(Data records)
# # #

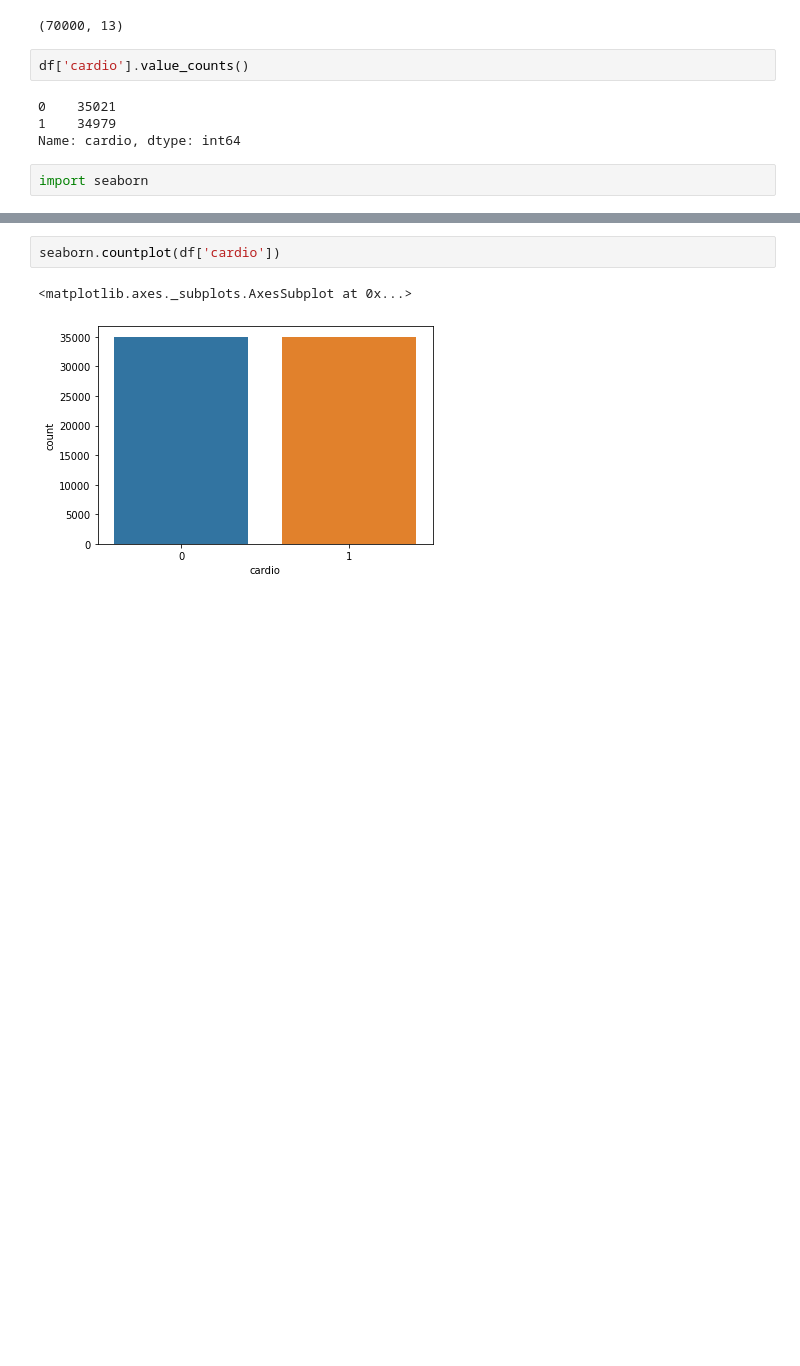
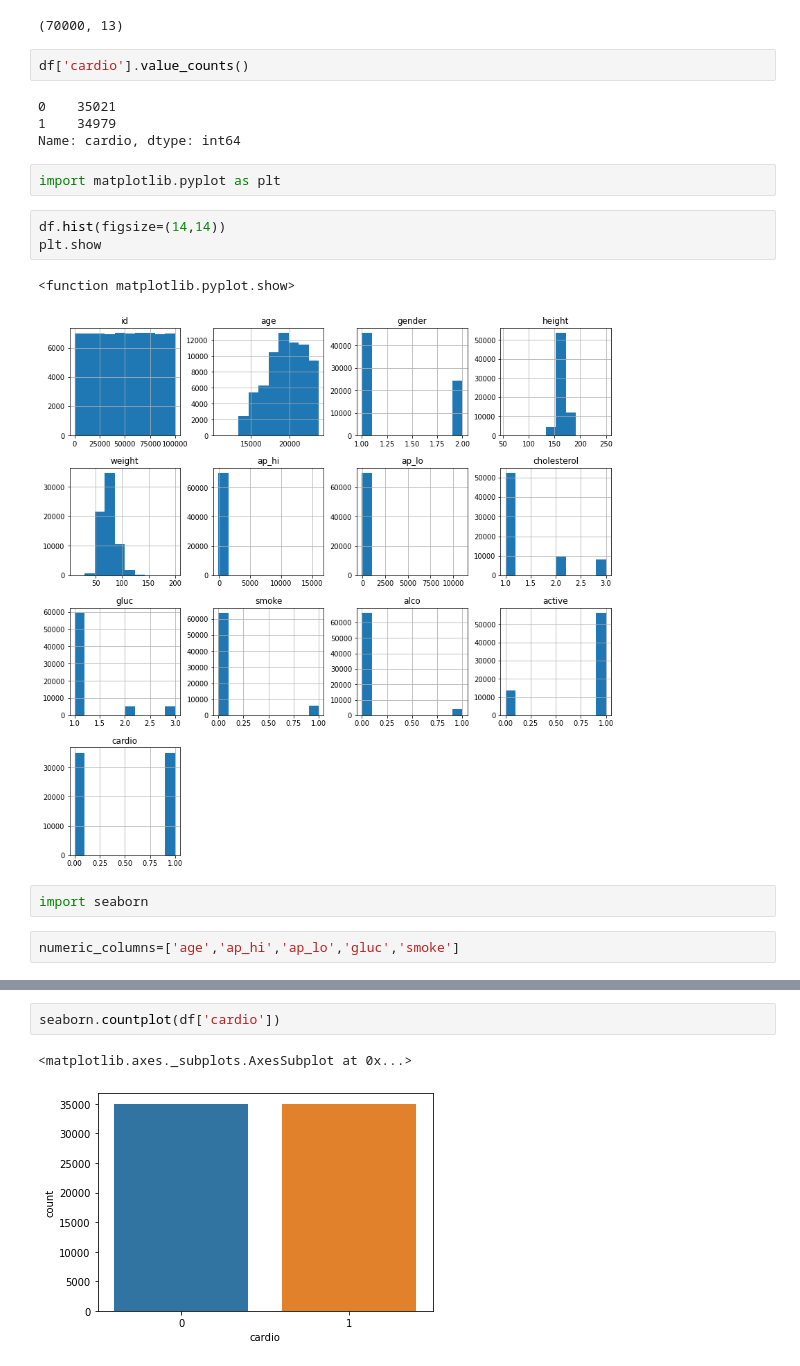
Before and after one commit to mehedi2677/cardiovascular-, a Jupyter notebook: cardiovascular_disease.ipynb, the cells around one changed output, grey strips where cells are left out. Cells and saved outputs as stored; diff of their text form; blank space fills up the shorter version.

```diff
--- a/cardiovascular_disease.ipynb
+++ b/cardiovascular_disease.ipynb
@@ -35,5 +38,15 @@ df['cardio'].value_counts()
 0    35021
 1    34979
 Name: cardio, dtype: int64
+# %%
+import matplotlib.pyplot as plt
+# %%
+df.hist(figsize=(14,14))
+plt.show
+# %% [output]
+<function matplotlib.pyplot.show>
+[figure, added]
 # %%
 import seaborn
+# %%
+numeric_columns=['age','ap_hi','ap_lo','gluc','smoke']
```
Also changed, not shown: parts of 17 cells of this notebook.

# # #

Whichever lines of the records above hold the word "matplotlib" should all be copied out.

+import matplotlib.pyplot as plt
+<function matplotlib.pyplot.show>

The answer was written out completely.